Report how many lines of the entries below contain the word "hero", and nothing more.

Front-end code edit data:

────────

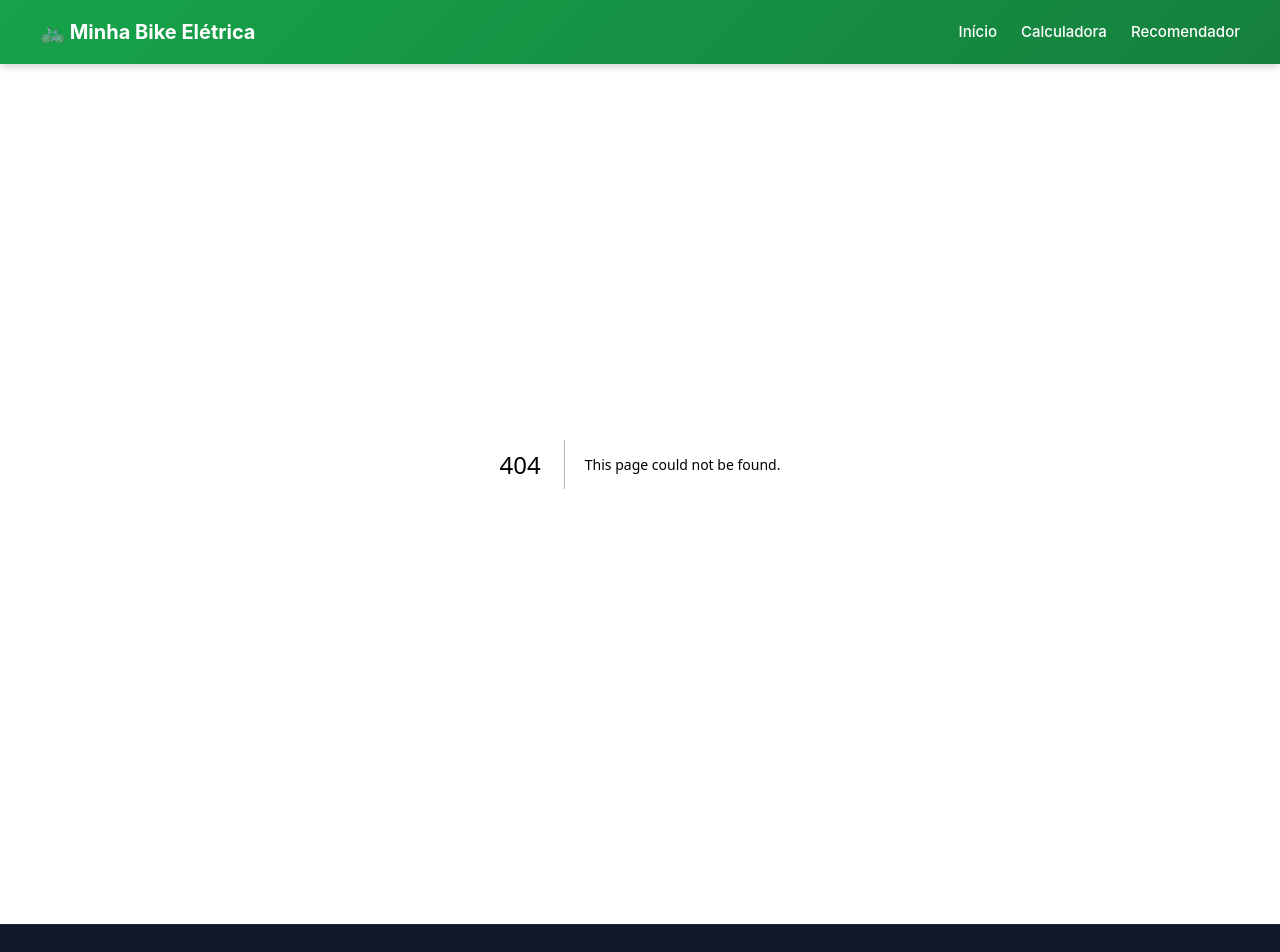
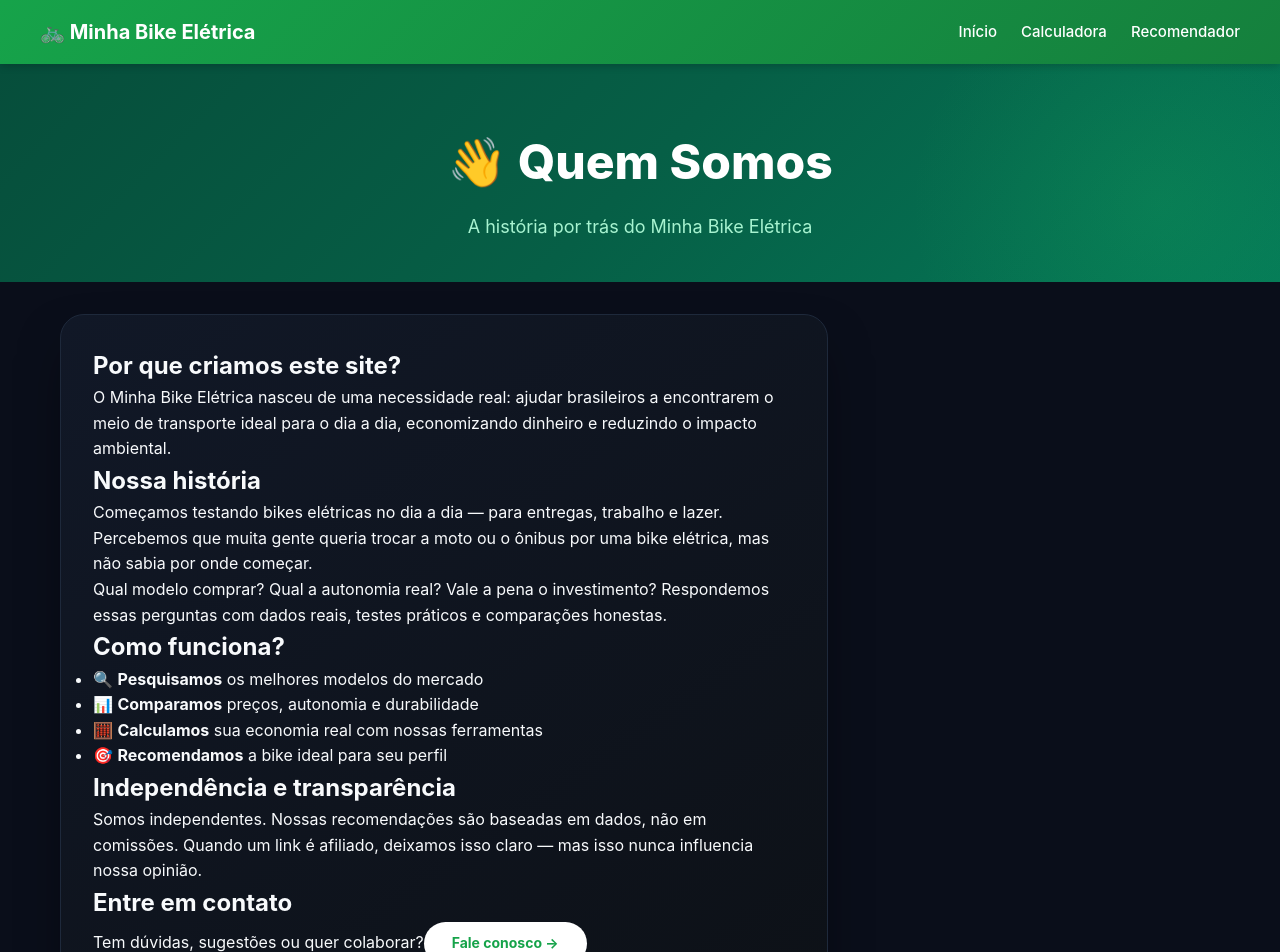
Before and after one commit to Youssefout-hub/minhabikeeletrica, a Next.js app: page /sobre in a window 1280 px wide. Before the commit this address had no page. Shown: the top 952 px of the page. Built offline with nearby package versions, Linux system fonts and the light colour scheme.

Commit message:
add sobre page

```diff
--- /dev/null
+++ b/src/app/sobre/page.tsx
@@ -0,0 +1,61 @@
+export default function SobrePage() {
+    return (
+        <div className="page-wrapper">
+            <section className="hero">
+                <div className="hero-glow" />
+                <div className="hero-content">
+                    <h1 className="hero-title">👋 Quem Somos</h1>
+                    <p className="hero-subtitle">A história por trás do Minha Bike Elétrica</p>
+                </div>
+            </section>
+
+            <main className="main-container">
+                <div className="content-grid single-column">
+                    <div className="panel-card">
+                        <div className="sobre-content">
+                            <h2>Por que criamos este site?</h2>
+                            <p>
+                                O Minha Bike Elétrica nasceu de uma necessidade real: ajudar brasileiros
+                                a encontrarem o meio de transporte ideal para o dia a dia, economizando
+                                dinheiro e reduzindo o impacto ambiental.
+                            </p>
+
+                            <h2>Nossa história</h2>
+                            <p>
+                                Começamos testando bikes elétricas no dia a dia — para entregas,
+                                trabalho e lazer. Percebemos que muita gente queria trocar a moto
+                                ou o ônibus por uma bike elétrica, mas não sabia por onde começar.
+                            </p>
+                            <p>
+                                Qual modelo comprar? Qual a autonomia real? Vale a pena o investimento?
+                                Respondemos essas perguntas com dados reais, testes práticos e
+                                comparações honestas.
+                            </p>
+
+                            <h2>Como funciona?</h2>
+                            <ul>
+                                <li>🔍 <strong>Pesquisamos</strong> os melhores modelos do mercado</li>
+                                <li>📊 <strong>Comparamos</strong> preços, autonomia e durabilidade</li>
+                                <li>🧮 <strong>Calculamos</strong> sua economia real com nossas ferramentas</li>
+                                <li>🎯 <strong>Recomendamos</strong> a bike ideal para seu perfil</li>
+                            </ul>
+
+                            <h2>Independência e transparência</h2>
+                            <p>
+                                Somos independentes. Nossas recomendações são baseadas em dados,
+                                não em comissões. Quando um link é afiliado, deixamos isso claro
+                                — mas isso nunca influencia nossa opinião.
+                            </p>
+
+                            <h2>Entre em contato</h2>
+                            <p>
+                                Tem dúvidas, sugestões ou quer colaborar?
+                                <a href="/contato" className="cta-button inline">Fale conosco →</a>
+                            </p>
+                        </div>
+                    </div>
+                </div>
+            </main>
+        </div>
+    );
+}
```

────────

Solution to this task: 5